On April 24, Shackleton and five other men set out to do the impossible. Leaving the rest of the party behind, they set out in a 22-foot boat to reach the island of South Georgia, off Argentina and more than 800 miles across the frigid Antarctic Ocean.
The tiny craft climbed giant waves and then plunged into troughs again and again, soaking the crew in freezing water. “The sub-Antarctic Ocean lived up to its evil reputation,” Shackleton later wrote. One night, a 60-foot tidal wave roared into the boat, practically sinking it.
“We baled with the energy of men fighting for life,” wrote Shackleton. Somehow, the tiny craft survived. For 14 days, the men fought the sea and, after food and water ran out, their thirst and hunger. Finally, they sighted the island.
Two days later, Shackleton steered the tiny craft up onto the beach of South Georgia. But their ordeal wasn’t over. After drinking fresh water and feasting on tiny chicks nesting nearby, Shackleton and the men began an incredible trek through icy mountainous terrain to reach an isolated whaling post on the other side of the island.
It took them 36 hours. The whalers were astounded when the bedraggled men stumbled into town. Shackleton had been missing for two years and all had assumed he was dead. After briefly enjoying the whalers’ admiration, Shackleton arranged to pick up his remaining men, first, those left on the other side of South Georgia, then those on Antarctica.
At the end of August, Shackleton sighted the party and asked if any had died. None, came the reply.

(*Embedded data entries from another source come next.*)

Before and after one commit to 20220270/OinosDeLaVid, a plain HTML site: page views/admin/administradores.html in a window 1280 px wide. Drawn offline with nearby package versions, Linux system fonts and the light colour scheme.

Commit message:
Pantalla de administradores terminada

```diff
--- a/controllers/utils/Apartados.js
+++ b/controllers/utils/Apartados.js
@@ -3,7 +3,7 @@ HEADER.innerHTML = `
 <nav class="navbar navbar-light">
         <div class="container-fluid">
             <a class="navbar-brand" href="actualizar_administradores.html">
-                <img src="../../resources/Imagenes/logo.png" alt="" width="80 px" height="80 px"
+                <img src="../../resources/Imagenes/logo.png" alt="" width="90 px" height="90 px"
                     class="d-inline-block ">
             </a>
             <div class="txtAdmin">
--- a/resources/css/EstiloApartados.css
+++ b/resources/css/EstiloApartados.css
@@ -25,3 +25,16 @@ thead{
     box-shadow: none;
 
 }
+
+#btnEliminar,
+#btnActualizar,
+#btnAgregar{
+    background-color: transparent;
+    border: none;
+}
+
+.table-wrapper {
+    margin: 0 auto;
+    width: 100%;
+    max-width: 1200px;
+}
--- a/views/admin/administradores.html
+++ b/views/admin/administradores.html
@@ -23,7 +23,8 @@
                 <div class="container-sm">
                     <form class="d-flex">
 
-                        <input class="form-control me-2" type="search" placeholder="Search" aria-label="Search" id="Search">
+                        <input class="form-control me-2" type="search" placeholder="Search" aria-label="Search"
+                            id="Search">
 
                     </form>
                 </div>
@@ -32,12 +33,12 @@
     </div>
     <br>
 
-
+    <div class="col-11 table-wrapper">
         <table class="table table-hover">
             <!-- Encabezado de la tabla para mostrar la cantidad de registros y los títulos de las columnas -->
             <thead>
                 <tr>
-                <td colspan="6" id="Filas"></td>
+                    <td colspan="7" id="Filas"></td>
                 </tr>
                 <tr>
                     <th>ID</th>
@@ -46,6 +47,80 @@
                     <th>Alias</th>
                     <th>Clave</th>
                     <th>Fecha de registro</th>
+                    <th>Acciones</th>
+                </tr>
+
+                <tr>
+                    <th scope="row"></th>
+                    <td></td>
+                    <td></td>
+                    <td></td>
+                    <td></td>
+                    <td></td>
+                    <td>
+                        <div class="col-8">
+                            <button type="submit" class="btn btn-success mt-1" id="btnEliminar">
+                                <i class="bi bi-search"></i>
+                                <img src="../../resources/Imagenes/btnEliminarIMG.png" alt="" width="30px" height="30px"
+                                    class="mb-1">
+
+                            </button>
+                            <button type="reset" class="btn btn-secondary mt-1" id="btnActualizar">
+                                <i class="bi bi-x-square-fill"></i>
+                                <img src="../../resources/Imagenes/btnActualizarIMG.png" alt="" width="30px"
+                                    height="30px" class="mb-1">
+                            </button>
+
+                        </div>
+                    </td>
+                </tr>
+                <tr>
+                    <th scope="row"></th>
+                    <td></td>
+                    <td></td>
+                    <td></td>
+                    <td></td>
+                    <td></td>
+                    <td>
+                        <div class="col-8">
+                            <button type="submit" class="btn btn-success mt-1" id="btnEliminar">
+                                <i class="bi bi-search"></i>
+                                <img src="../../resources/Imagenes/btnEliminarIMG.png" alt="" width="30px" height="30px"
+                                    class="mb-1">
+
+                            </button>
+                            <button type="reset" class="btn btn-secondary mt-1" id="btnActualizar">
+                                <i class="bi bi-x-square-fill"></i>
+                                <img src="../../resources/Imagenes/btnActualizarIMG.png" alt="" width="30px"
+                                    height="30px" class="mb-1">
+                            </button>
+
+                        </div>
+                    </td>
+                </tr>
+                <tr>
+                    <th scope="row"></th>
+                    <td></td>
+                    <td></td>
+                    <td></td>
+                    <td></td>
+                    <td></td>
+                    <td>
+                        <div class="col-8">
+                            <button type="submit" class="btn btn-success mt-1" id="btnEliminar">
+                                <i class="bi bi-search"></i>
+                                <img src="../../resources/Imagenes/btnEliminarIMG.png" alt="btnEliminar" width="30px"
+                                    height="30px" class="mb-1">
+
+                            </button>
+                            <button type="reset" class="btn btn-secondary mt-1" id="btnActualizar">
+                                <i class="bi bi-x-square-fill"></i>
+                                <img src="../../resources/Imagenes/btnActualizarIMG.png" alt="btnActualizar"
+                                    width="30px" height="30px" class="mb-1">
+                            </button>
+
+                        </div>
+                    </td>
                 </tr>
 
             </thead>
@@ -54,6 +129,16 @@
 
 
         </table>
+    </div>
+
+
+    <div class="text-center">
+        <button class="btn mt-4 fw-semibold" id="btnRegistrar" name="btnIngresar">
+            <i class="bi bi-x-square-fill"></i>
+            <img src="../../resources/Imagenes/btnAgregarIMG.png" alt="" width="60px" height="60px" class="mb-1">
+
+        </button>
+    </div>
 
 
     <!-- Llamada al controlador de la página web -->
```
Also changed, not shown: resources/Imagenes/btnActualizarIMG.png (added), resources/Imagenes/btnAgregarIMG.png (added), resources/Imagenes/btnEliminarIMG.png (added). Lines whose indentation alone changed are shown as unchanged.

Shackleton was indeed one of the most successful failures in exploration history.
He wrote to his wife, “Not a life lost and we have been through Hell. . . . Give my love and kisses to the children. Your tired `Mickey.